The most iconic musicians are equally recognisable for their signature images as much for their music: David Bowie, Cher, Dolly Parton, Prince, Debbie Harry (just to name a handful). Even most musicians today - given only a hairstyle, outfit, or feature - can be identified by name. Artists have transcended the purely sonic, putting heavy stock in their personal brand and visual identity, but why? Why has the image and identity of a recording artist become so important? And (moreover) why do we even care?
The music industry itself is - in essence - a capitalist project which makes creating a distinctive, trademarkable image a prerequisite for success. Artists must have a look that can be propelled by marketing - merched out, capitalized, licensed, and parodied for Hallowe'ens to come all in the name of brand recognition. To industry leaders, it’s all about the generating money, above or even veering into the realms of artistry, expression, authenticity, and originality.
"As much as people consistently extol that sound is the most important factor in evaluating music, we actually depend primarily on visual information."
Until mass photography and video merged with image and sound, the music industry used to be relatively blind. Incredibly prejudiced? Yes. But in an overarching sense, a recording artist’s success was built on vocal and musical talent over attractiveness or appearance. However in the late 1920s and 1930s, when silent films transitioned into talkies, the “attractive” and photogenic recording artists with even the smallest acting chops made it into the movies. Matching carefully curated faces to the music fed consumers’ aspirations, sending them to the cinemas and record stores to see and hear the likes of Irene Dunne, Bing Crosby, Mae West, Fred Astaire, and Ginger Rogers. By no means were these actor/singers the most talented musicians of the time, however, their songs continued to top charts. This signalled that if an artist looked good, or audiences could recognise their face, their music would sell big.
Our long attachments to sonic/visual pairings have a bit of scientific reasoning. In a 2013 study by Chia-Jung Tsay with the Proceedings of the National Academy of Sciences, it was found that: “social judgements are made on the basis of both visual and auditory information, with consequential implications for our decisions.” Tsay's findings show that as much as people consistently extol that sound is the most important factor in evaluating music, we actually depend primarily on visual information. When asked to evaluate a music competition performance based on either visuals only, sound only, or both visual and sound:
83.3% of participants reported that the sound mattered most for their evaluation of music performances, these same participants were significantly more likely to identify the winners when they were presented with only the visual components.

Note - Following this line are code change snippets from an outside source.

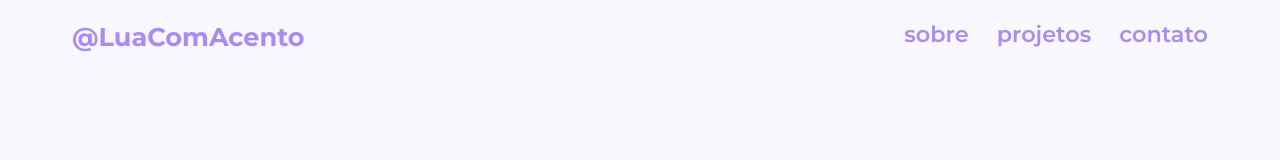
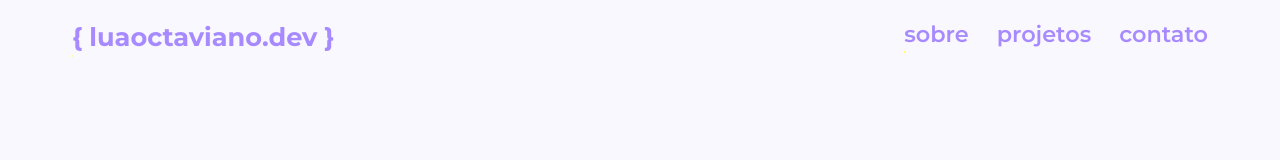
Before and after one commit to luacomacento/luacomacento.github.io, a React (Create React App) app: page / in a window 1280 px wide. Shown: the top 160 px of the page. Built offline with nearby package versions, Linux system fonts and the light colour scheme.

Commit message:
feat: alterado título do header de @LuaComAcento para { luaoctaviano.dev }

```diff
--- a/src/components/header/Header.js
+++ b/src/components/header/Header.js
@@ -5,7 +5,7 @@ class Header extends Component {
   render() {
     return (
       <header>
-        <h1><a href="/">@LuaComAcento</a></h1>
+        <h1><a href="/">{"{ luaoctaviano.dev }"}</a></h1>
         <nav>
           <ul>
             <li><a href="#about">sobre</a></li>
```
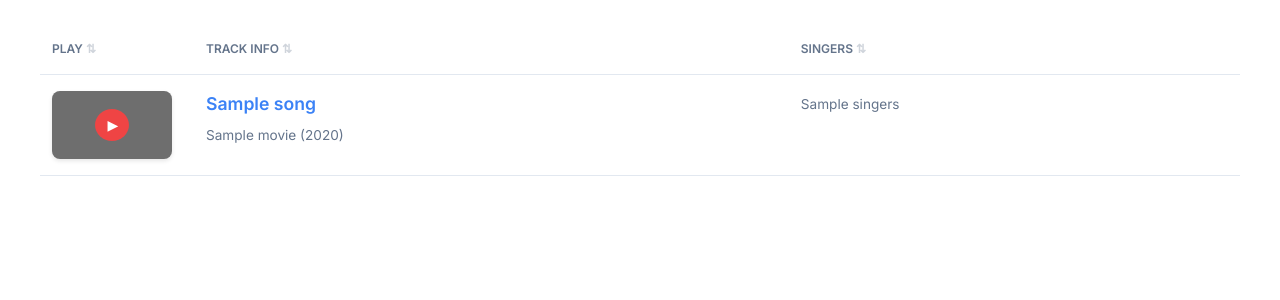
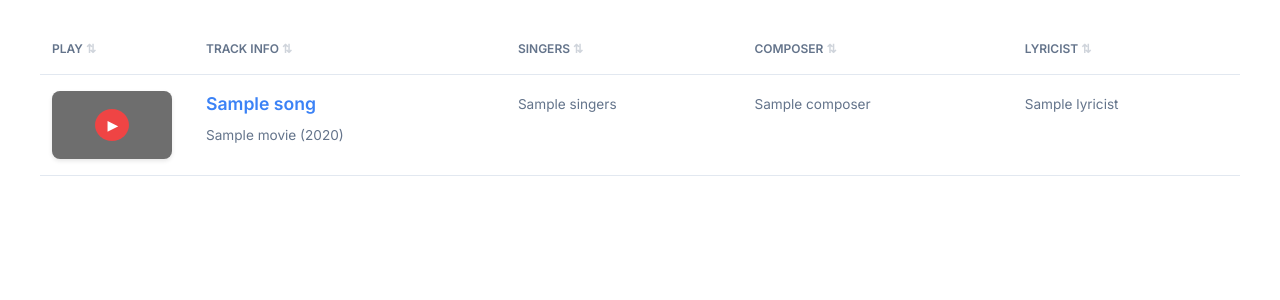
Before and after one commit to lgtkgtv/songs_with_tranliterations, a Python web app: template templates/index_template.html in a window 1280 px wide. Shown: the part 203-503 px from the top of the page. Run offline with Jinja, Linux system fonts and the light colour scheme; the template is opened without the code that fills it: most values are stand-ins (such as "Sample title", 1, 10 or a date in 2020); grey boxes are pictures that could not be loaded.

Commit message:
showing composer and lyricist by default

```diff
--- a/templates/index_template.html
+++ b/templates/index_template.html
@@ -98,15 +98,14 @@
                 <th onclick="sortList(2)">Singers</th>
                 <!-- Hidden by default via CSS logic in JS -->
                 <th onclick="sortList(3)" style="display:none;">Actors</th>
-                <th onclick="sortList(4)" style="display:none;">Composer</th>
-                <th onclick="sortList(5)" style="display:none;">Lyricist</th>
+                <th onclick="sortList(4)">Composer</th>
+                <th onclick="sortList(5)">Lyricist</th>
                 <th onclick="sortList(6)" style="display:none;">Source</th>
             </tr>
         </thead>
         <tbody>
             {% for song in songs %}
             <tr>
-
                 <!-- Col 0: Thumbnail Player -->
                 <td>
                     <a href="{{ song.url }}" class="thumb-wrapper">
@@ -133,11 +132,11 @@
                     </div>
                 </td>
 
-                <!-- Col 4: Composer (Hidden by default) -->
-                <td style="display:none;"><span class="meta-text">{{ song.composer }}</span></td>
+                <!-- Col 4: Composer -->
+                <td><span class="meta-text">{{ song.composer }}</span></td>
 
-                <!-- Col 5: Lyricist (Hidden by default) -->
-                <td style="display:none;"><span class="meta-text">{{ song.lyricist }}</span></td>
+                <!-- Col 5: Lyricist -->
+                <td><span class="meta-text">{{ song.lyricist }}</span></td>
 
                 <!-- Col 6: Source (Hidden by default) -->
                 <td style="display:none;">
```
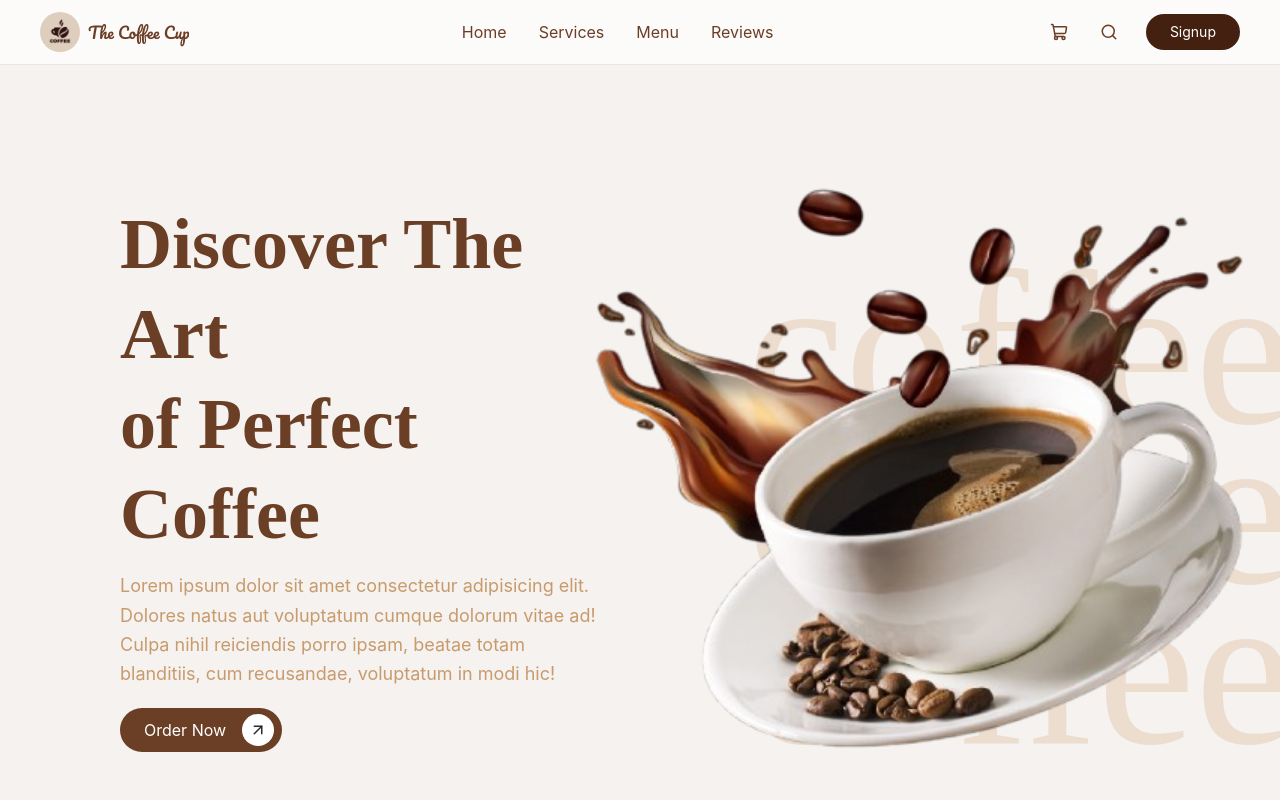
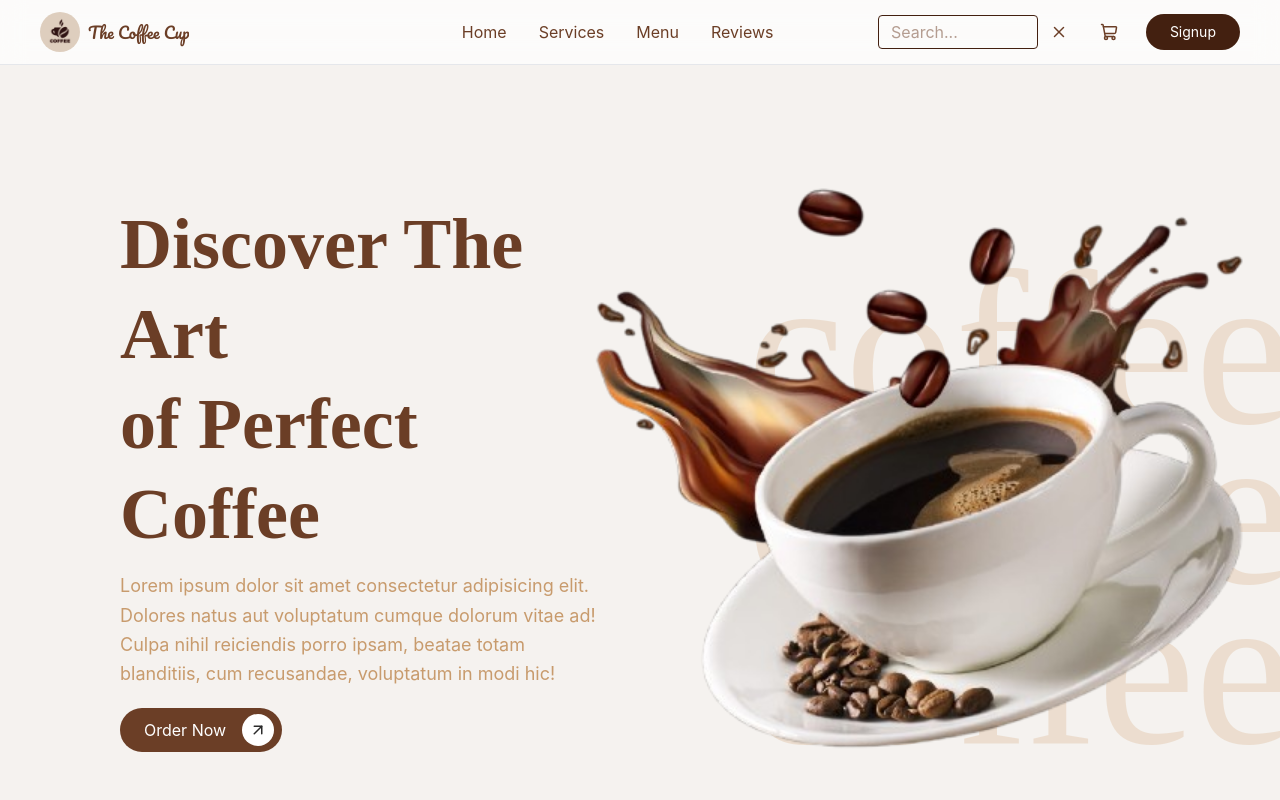
Before and after one commit to alifjobaer12/Frontend_Coffee_Shop, a React (Vite) app: page / in a window 1280 px wide. Both pictures are taken after a click on the button 1058 px from the left and 32 px from the top of the page. Shown: the top 800 px of the page. Built offline with nearby package versions, Linux system fonts and the light colour scheme.

Commit message:
add search box

```diff
--- a/src/components/navbar/Navbar.jsx
+++ b/src/components/navbar/Navbar.jsx
@@ -1,5 +1,5 @@
 import { useState } from "react";
-import { Menu } from "lucide-react";
+import { Menu, X } from "lucide-react";
 import NavLink from "./navComponent/NavLink";
 import NavButton from "./navComponent/NavButton";
 import MobileMenu from "./navComponent/MobileMenu";
@@ -24,12 +24,18 @@ const Navbar = () => {
 				</div>
 
 				{/* Mobile Menu Button */}
-				<button
-					onClick={() => setMobileMenuOpen(true)}
-					className="md:hidden p-2 hover:bg-gray-100 rounded"
+				{ !mobileMenuOpen ? <button
+					onClick={() => setMobileMenuOpen(!mobileMenuOpen)}
+					className="md:hidden p-2 rounded"
 				>
 					<Menu size={24} />
-				</button>
+				</button> :
+				<button
+					onClick={() => setMobileMenuOpen(!mobileMenuOpen)}
+					className="md:hidden p-2 rounded"
+				>
+					<X size={24} />
+				</button>}
 			</nav>
 
 			{/* Mobile Menu */}
--- a/src/components/navbar/navComponent/MobileMenu.jsx
+++ b/src/components/navbar/navComponent/MobileMenu.jsx
@@ -1,44 +1,30 @@
-import { X } from "lucide-react";
+import NavButton from "./NavButton";
+import NavLink from "./NavLink";
 
 const MobileMenu = ({ isOpen, onClose }) => {
 	if (!isOpen) return null;
 
 	return (
-		<div className="fixed inset-0 z-40 md:hidden">
-			{/* Overlay */}
-			<div className="absolute inset-0 bg-black/50" onClick={onClose} />
+		<>
+			{/* Backdrop overlay */}
+			<div
+				className="fixed inset-0 z-30 bg-black/50 md:hidden"
+				onClick={onClose}
+			></div>
 
-			{/* Menu Panel */}
-			<div className="absolute top-0 left-0 h-full w-64 bg-white shadow-lg z-50 animate-in slide-in-from-left">
-				<div className="p-6">
-					<button
-						onClick={onClose}
-						className="mb-8 p-2 hover:bg-gray-100 rounded"
-					>
-						<X size={24} />
-					</button>
-
-					<nav className="flex flex-col gap-6">
-						<button className="text-lg text-[#6B3E26] hover:text-[#432010] font-medium">
-							Home
-						</button>
-						<button className="text-lg text-[#6B3E26] hover:text-[#432010] font-medium">
-							Services
-						</button>
-						<button className="text-lg text-[#6B3E26] hover:text-[#432010] font-medium">
-							Menu
-						</button>
-						<button className="text-lg text-[#6B3E26] hover:text-[#432010] font-medium">
-							Reviews
-						</button>
-						<hr className="my-2 border-gray-200" />
-						<button className="w-full bg-[#432010] text-white text-sm px-6 py-2 rounded-full hover:bg-[#6B3E26]">
-							Signup
-						</button>
+			{/* Menu sidebar */}
+			<div
+				className="fixed left-0 top-0 z-40 md:hidden h-full w-64 bg-white shadow-lg animate-in slide-in-from-left"
+				onClick={(e) => e.stopPropagation()}
+			>
+				<div className="px-6 py-20">
+					<nav className="flex flex-col gap-8">
+						<NavLink isMobile={true} />
+						<NavButton isMobile={true} />
 					</nav>
 				</div>
 			</div>
-		</div>
+		</>
 	);
 };
 
--- a/src/components/navbar/navComponent/NavButton.jsx
+++ b/src/components/navbar/navComponent/NavButton.jsx
@@ -1,14 +1,44 @@
-import { Search, ShoppingCart } from "lucide-react";
+import { useState } from "react";
+import { Search, ShoppingCart, X } from "lucide-react";
 
-const NavButton = () => {
+const NavButton = ({ isMobile = false }) => {
+	const [isSearchOpen, setIsSearchOpen] = useState(false);
+
 	return (
-		<div className="hidden md:flex items-center justify-center gap-3 sm:gap-4 lg:gap-6">
-			<button className="p-1 hover:bg-gray-100 rounded transition">
-				<ShoppingCart size={18} />
-			</button>
-			<button className="p-1 hover:bg-gray-100 rounded transition">
-				<Search size={18} />
-			</button>
+		<div className="flex items-center justify-center gap-3 sm:gap-4 lg:gap-6">
+			<div
+				className={
+					isMobile
+						? "w-full relative gap-3 flex items-center"
+						: "relative flex items-center gap-6"
+				}
+			>
+				{/* Search box - appears left of button on desktop, above on mobile */}
+				{isSearchOpen && (
+					<input
+						type="text"
+						placeholder="Search..."
+						className={`absolute px-3 py-1 border border-gray-300 rounded outline-none focus:border-[#432010] transition ${
+							isMobile
+								? "w-full top-full left-0 mt-2"
+								: "right-full top-1/2 -translate-y-1/2 mr-2 w-40"
+						}`}
+						autoFocus
+					/>
+				)}
+
+				{/* Search/Close button */}
+				<button
+					onClick={() => setIsSearchOpen(!isSearchOpen)}
+					className="p-1 hover:bg-gray-100 rounded transition"
+				>
+					{isSearchOpen ? <X size={18} /> : <Search size={18} />}
+				</button>
+				<button className="p-1 hover:bg-gray-100 rounded transition">
+					<ShoppingCart size={18} />
+				</button>
+			</div>
+
 			<button className="bg-[#432010] text-white text-xs sm:text-sm px-4 sm:px-6 py-2 rounded-full hover:bg-[#6B3E26] transition">
 				Signup
 			</button>
--- a/src/components/navbar/navComponent/NavLink.jsx
+++ b/src/components/navbar/navComponent/NavLink.jsx
@@ -1,16 +1,20 @@
-const NavLink = () => {
+const NavLink = ({ isMobile = false }) => {
+	const containerClass = isMobile
+		? "flex flex-col gap-4"
+		: "flex items-center justify-center gap-4 sm:gap-6 lg:gap-8";
+
 	return (
-		<div className="flex items-center justify-center gap-4 sm:gap-6 lg:gap-8">
-			<button className="text-sm sm:text-base hover:text-[#432010] transition">
+		<div className={containerClass}>
+			<button className="text-sm sm:text-base text-[#6B3E26] hover:text-[#C89B6D] transition text-left">
 				Home
 			</button>
-			<button className="text-sm sm:text-base hover:text-[#432010] transition">
+			<button className="text-sm sm:text-base text-[#6B3E26] hover:text-[#C89B6D] transition text-left">
 				Services
 			</button>
-			<button className="text-sm sm:text-base hover:text-[#432010] transition">
+			<button className="text-sm sm:text-base text-[#6B3E26] hover:text-[#C89B6D] transition text-left">
 				Menu
 			</button>
-			<button className="text-sm sm:text-base hover:text-[#432010] transition">
+			<button className="text-sm sm:text-base text-[#6B3E26] hover:text-[#C89B6D] transition text-left">
 				Reviews
 			</button>
 		</div>
```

This is the very concept that brought together shows like The Voice - where talent is judged blindly and looks “don’t matter” (of course, after the contestants go through several off camera filter rounds, it is clear that looks, in fact, matter a ton).
Recording artists also feel the pressures of contemporary celebrity culture - the insatiable coverage of celebrities’ personal lives on a worldwide scale turns fame into an increasingly important motor for selling records.
The impact of celebrity culture has become deafeningly amplified by social media, hence greater emphasis on an artist’s sense of style and presentation as well. In globalised capitalism, we understand individuals as stand-ins for the zeal of society as a whole. Rihanna is a prime example of this; while others have caved to the pressures of celebrity culture, Rihanna has reclaimed it. Through Fenty Beauty, Savage x Fenty, Fenty x Puma, perfume licensing deals, a sock collection, an upcoming furniture collection, several film roles, eight albums, and an official Barbados ambassadorship, she has amassed a reach which touches millions and drives influence. Simply put, people hold the appearance of musicians to such a high standard, because oftentimes they’re looking to be influenced, asking to be inspired, and with the immediacy of celebrity news, expect to be informed, entertained, and guided by people in the public eye.
"We're looking to be influenced, asking to be inspired."
It is refreshing to see artists like Bjork, Solange, Tyler. The Creator, FKA Twigs, and others reclaim the narrative established nearly a century ago, holding agency in their authentic, not-always-commercially-salient identities, refusing to be manufactured and polished, bucking industry dogma, and crafting original spaces in which their music can thrive. If you’re anything like me, these are the type musicians that seem most attracting (both aesthetically and sonically). It is one thing to live out our own authentic lives, but we also need to support authenticity when we see it in others; in a way, this reiterates the fact that image does matter. While these artists sit outside of the lines of typical celebrity, this transgression is as much a part of their brand identity as those who conform to it in more expected ways.
The entertainment industry is bound by a set of expectations that have become normalised and repeated throughout its evolution. From just seeing an artist's picture on a record sleeve, to seeing them in films, to knowing what they are doing at any given moment via Snapchat, image is now as much a part of the music industry as sound.
We don’t have to care about what musicians and artists look like, and honestly we shouldn’t. In an ideal world, it should just be about creative people making wonderful music. But in our image-focused, mass media, stan culture, it’s so easy to find ourselves watching them too.